I can’t keep up with all these stories. They come too fast and furious, one more idiotic than the next. Although there is sometimes method to the TSA’s madness, as in this case where the employees clearly wanted to steal somebody’s expensive perfume.
In Phoenix, Arizona, at Sky Harbor Airport, passenger Lois Lewis was carrying an $83 bottle of Jimmy Choo perfume (yes, the famous shoe company also makes perfume). The bottle has bumps on it that are apparently reminiscent of a grenade. Frankly, that’s not the first thing I thought of when I saw a picture of the bottle, but whatever.
Lewis says she’s traveled with the perfume hundreds of times in the past with no problem — though the blue-shirted wonders have “questioned” her about it. This time, however, they wanted it for their own. And they didn’t just do what they normally do when they want to steal something — which is tell you that they must “confiscate” it. No, the geniuses at Sky Harbor have a flair for the dramatic:
She says Transportation Security Administration agents shut down lane 6 at the Southwest Terminal for nearly an hour as they called in a bomb expert to deal with the offending bottle they said looked like a grenade.
That’s right. They shut down part of a terminal. For a perfume bottle.
Because, of course, if you were actually carrying a grenade, the first thing you would do would be to announce it to all and sundry by making sure it looked like a grenade. And the second thing would be to take it through security and detonate it on the plane, because detonating it in line, with hundreds of victims already massed together in a tight spot, would make too much sense.
Not only is Lewis questioning the, uh, brains of the TSA clerks, but she’s under the misapprehension that because she’s a Pre-Check member, that’s supposed to make a difference. As we’ve explained dozens of times over the past two years, it doesn’t. Pre-Check is meaningless.
“I’m not a casual traveler. I was trying to show them look I’m PreCheck. My risk has been assessed you know. I carry this with me always,” said Lewis. “They said if as a passenger you were to get on an airplane and you were to wave this around that people could maybe construe that as you making some sort of a threat.”
The expert then took her information, a copy of her identification and the bottle.
But wait — there’s more. When Lewis flew back from Denver, not wanting a repeat of what happened in Phoenix, she put the perfume in her checked luggage:
When she got to Denver, where she was promoting the Eli Young Band, she bought a new bottle.

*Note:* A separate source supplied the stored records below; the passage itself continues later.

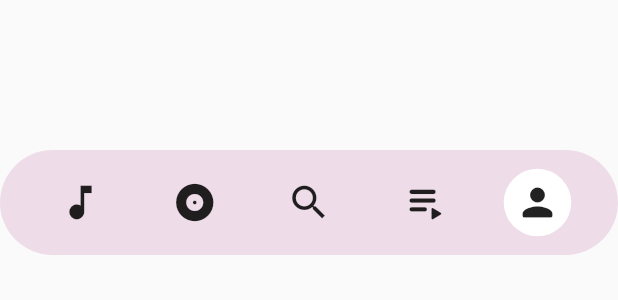
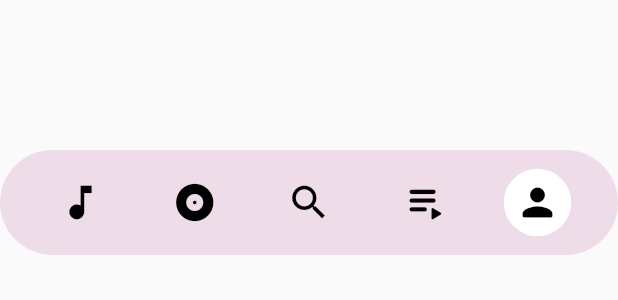
Before and after one commit to Andbow09/BS_Player, a Flutter app: the BottomMenuWidget widget shown alone on an empty page, opened directly, on a phone screen of 412 x 824 dp. Shown: the top 300 px of the screen. Run offline on Flutter 3.47's test engine with Material 3 defaults, Android fonts, the phone set to English and light mode, and no system bars; drawn by our look-alikes of audio_video_progress_bar, on_audio_query; our stand-ins replace auto_size_text, font_awesome_flutter, from_css_color, go_router, google_fonts, just_audio and 4 more; missing offline and left inert: json_path; accounts and stored records are empty; statements that could not run were skipped.

Commit message:
Updating to latest FlutterFlow output.

```diff
--- a/lib/app_state.dart
+++ b/lib/app_state.dart
@@ -67,6 +67,12 @@ class FFAppState extends ChangeNotifier {
   set currentDarkColor(Color value) {
     _currentDarkColor = value;
   }
+
+  Color _currentTextColor = Color(4278190080);
+  Color get currentTextColor => _currentTextColor;
+  set currentTextColor(Color value) {
+    _currentTextColor = value;
+  }
 }
 
 Color? _colorFromIntValue(int? val) {
--- a/lib/components/bottom_menu/bottom_menu_widget.dart
+++ b/lib/components/bottom_menu/bottom_menu_widget.dart
@@ -120,6 +120,7 @@ class _BottomMenuWidgetState extends State<BottomMenuWidget> {
                                         .bodyMedium
                                         .fontStyle,
                                   ),
+                                  color: FFAppState().currentTextColor,
                                   letterSpacing: 0.0,
                                   fontWeight: FontWeight.bold,
                                   fontStyle: FlutterFlowTheme.of(context)
@@ -142,6 +143,7 @@ class _BottomMenuWidgetState extends State<BottomMenuWidget> {
                                         .fontWeight,
                                     fontStyle: FontStyle.italic,
                                   ),
+                                  color: FFAppState().currentTextColor,
                                   letterSpacing: 0.0,
                                   fontWeight: FlutterFlowTheme.of(context)
                                       .bodyMedium
@@ -165,6 +167,7 @@ class _BottomMenuWidgetState extends State<BottomMenuWidget> {
                                         .bodyMedium
                                         .fontStyle,
                                   ),
+                                  color: FFAppState().currentTextColor,
                                   letterSpacing: 0.0,
                                   fontWeight: FlutterFlowTheme.of(context)
                                       .bodyMedium
@@ -202,7 +205,7 @@ class _BottomMenuWidgetState extends State<BottomMenuWidget> {
                               },
                               child: Icon(
                                 Icons.pause_rounded,
-                                color: FlutterFlowTheme.of(context).primaryText,
+                                color: FFAppState().currentTextColor,
                                 size: 50.0,
                               ),
                             ),
@@ -222,7 +225,7 @@ class _BottomMenuWidgetState extends State<BottomMenuWidget> {
                               },
                               child: Icon(
                                 Icons.play_arrow_rounded,
-                                color: FlutterFlowTheme.of(context).primaryText,
+                                color: FFAppState().currentTextColor,
                                 size: 50.0,
                               ),
                             ),
@@ -313,7 +316,7 @@ class _BottomMenuWidgetState extends State<BottomMenuWidget> {
                     },
                     child: Icon(
                       Icons.music_note,
-                      color: FlutterFlowTheme.of(context).primaryText,
+                      color: FFAppState().currentTextColor,
                       size: 30.0,
                     ),
                   ),
@@ -339,7 +342,7 @@ class _BottomMenuWidgetState extends State<BottomMenuWidget> {
                     },
                     child: Icon(
                       Icons.album,
-                      color: FlutterFlowTheme.of(context).primaryText,
+                      color: FFAppState().currentTextColor,
                       size: 30.0,
                     ),
                   ),
@@ -365,7 +368,7 @@ class _BottomMenuWidgetState extends State<BottomMenuWidget> {
                     },
                     child: Icon(
                       Icons.search,
-                      color: FlutterFlowTheme.of(context).primaryText,
+                      color: FFAppState().currentTextColor,
                       size: 30.0,
                     ),
                   ),
@@ -393,7 +396,7 @@ class _BottomMenuWidgetState extends State<BottomMenuWidget> {
                       },
                       child: Icon(
                         Icons.playlist_play_rounded,
-                        color: FlutterFlowTheme.of(context).primaryText,
+                        color: FFAppState().currentTextColor,
                         size: 35.0,
                       ),
                     ),
@@ -420,7 +423,7 @@ class _BottomMenuWidgetState extends State<BottomMenuWidget> {
                     },
                     child: Icon(
                       Icons.person_rounded,
-                      color: FlutterFlowTheme.of(context).primaryText,
+                      color: FFAppState().currentTextColor,
                       size: 30.0,
                     ),
                   ),
--- a/lib/pages/songs/songs_widget.dart
+++ b/lib/pages/songs/songs_widget.dart
@@ -142,7 +142,6 @@ class _SongsWidgetState extends State<SongsWidget> {
                                             FFAppState().isPlaying = true;
                                             FFAppState().currentAlbum =
                                                 listViewListSongsRow.album;
-                                            safeSetState(() {});
                                             await actions.audioController(
                                               'play',
                                               listViewListSongsRow.ruta,
@@ -160,7 +159,9 @@ class _SongsWidgetState extends State<SongsWidget> {
                                             FFAppState().currentDarkColor =
                                                 (_model.pickedColor!
                                                     .elementAtOrNull(2))!;
-                                            safeSetState(() {});
+                                            FFAppState().currentTextColor =
+                                                (_model.pickedColor!
+                                                    .elementAtOrNull(3))!;
 
                                             safeSetState(() {});
                                           },
```
Also changed, not shown: lib/custom_code/actions/cover_color_picker.dart (+24 -19 lines).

She put it in her checked bag on the way back and when she got home to Tempe she realized her checked bag had been searched and the perfume was out of its plastic bag.
So damned if you do, damned if you don’t.
Considering the thousands — or tens of thousands, we’ll never know how many — of thefts the TSA commits every year, I wasn’t suprised by what happened to Lois Lewis, but I was sympathetic. Until I got to this:
“I know the TSA is there to protect us. I know that. I am a traveler. I travel a lot, many many flights a year. I have a husband. I want to come home. I want to be safe. But I want to be logical,” said Lewis.
Sorry, Ms. Lewis. If you still believe the TSA “is there to protect us,” after your own personal experience and years of evidence to the contrary, you’re more or less asking to be abused.
I don’t know how many more bottles of perfume — or other belongings — you’ll have to get stolen, or how many times you or your loved ones will have to get groped, before you come to the only logical conclusion: the TSA is a farce. It is security theater. It is obedience training. And by going along with it, and defending it, you’re just encouraging it by playing your little part.
(Cross-posted at ABombazine)